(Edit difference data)
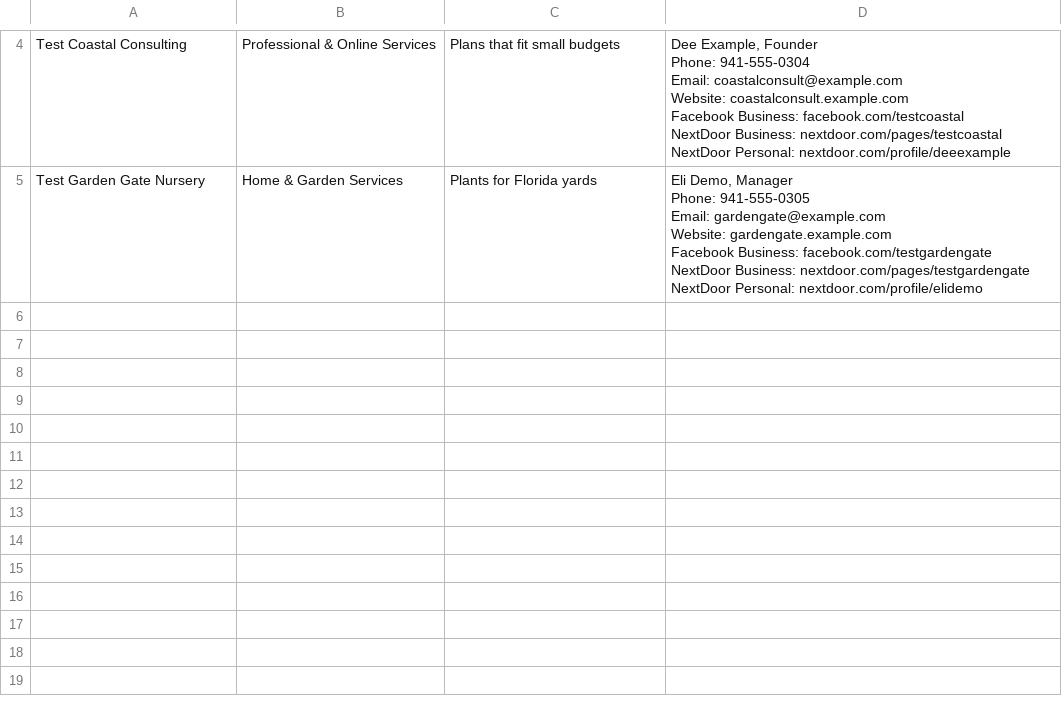
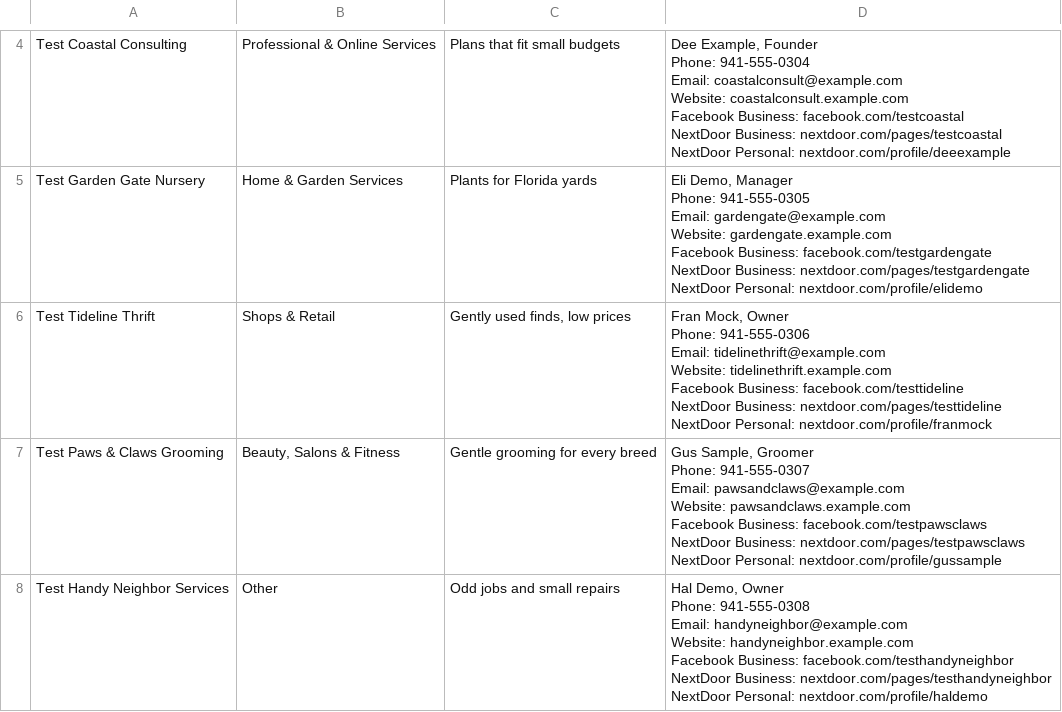
Before and after one commit to DIYSEOsupport/charlotte-directory, a TSV file: dummy-data/1-paste-in-A.tsv, drawn as a sheet; only a part is shown, gaps mark what is left out; ↵ is a line break in a cell; the diff names each change by its address in the sheet, - before the commit and + after, or states it on an @@ line.

```diff
--- a/dummy-data/1-paste-in-A.tsv
+++ b/dummy-data/1-paste-in-A.tsv
+row 6: Test Tideline Thrift | Shops & Retail | Gently used finds, low prices | Fran Mock, Owner ↵ Phone: 941-555-0306 ↵ Email: tidelinethrift@example.com ↵ Website: tidelinethrift.example.com ↵ Facebook Business: facebook.com/testtideline ↵ NextDoor Business: nextdoor.com/pages/testtideline ↵ NextDoor Personal: nextdoor.com/profile/franmock
+row 7: Test Paws & Claws Grooming | Beauty, Salons & Fitness | Gentle grooming for every breed | Gus Sample, Groomer ↵ Phone: 941-555-0307 ↵ Email: pawsandclaws@example.com ↵ Website: pawsandclaws.example.com ↵ Facebook Business: facebook.com/testpawsclaws ↵ NextDoor Business: nextdoor.com/pages/testpawsclaws ↵ NextDoor Personal: nextdoor.com/profile/gussample
+row 8: Test Handy Neighbor Services | Other | Odd jobs and small repairs | Hal Demo, Owner ↵ Phone: 941-555-0308 ↵ Email: handyneighbor@example.com ↵ Website: handyneighbor.example.com ↵ Facebook Business: facebook.com/testhandyneighbor ↵ NextDoor Business: nextdoor.com/pages/testhandyneighbor ↵ NextDoor Personal: nextdoor.com/profile/haldemo
```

## What you will do
Drop the pictures and set down the data above exactly.

## Task response
Before and after one commit to DIYSEOsupport/charlotte-directory, a TSV file: dummy-data/1-paste-in-A.tsv, drawn as a sheet; only a part is shown, gaps mark what is left out; ↵ is a line break in a cell; the diff names each change by its address in the sheet, - before the commit and + after, or states it on an @@ line.

```diff
--- a/dummy-data/1-paste-in-A.tsv
+++ b/dummy-data/1-paste-in-A.tsv
+row 6: Test Tideline Thrift | Shops & Retail | Gently used finds, low prices | Fran Mock, Owner ↵ Phone: 941-555-0306 ↵ Email: tidelinethrift@example.com ↵ Website: tidelinethrift.example.com ↵ Facebook Business: facebook.com/testtideline ↵ NextDoor Business: nextdoor.com/pages/testtideline ↵ NextDoor Personal: nextdoor.com/profile/franmock
+row 7: Test Paws & Claws Grooming | Beauty, Salons & Fitness | Gentle grooming for every breed | Gus Sample, Groomer ↵ Phone: 941-555-0307 ↵ Email: pawsandclaws@example.com ↵ Website: pawsandclaws.example.com ↵ Facebook Business: facebook.com/testpawsclaws ↵ NextDoor Business: nextdoor.com/pages/testpawsclaws ↵ NextDoor Personal: nextdoor.com/profile/gussample
+row 8: Test Handy Neighbor Services | Other | Odd jobs and small repairs | Hal Demo, Owner ↵ Phone: 941-555-0308 ↵ Email: handyneighbor@example.com ↵ Website: handyneighbor.example.com ↵ Facebook Business: facebook.com/testhandyneighbor ↵ NextDoor Business: nextdoor.com/pages/testhandyneighbor ↵ NextDoor Personal: nextdoor.com/profile/haldemo
```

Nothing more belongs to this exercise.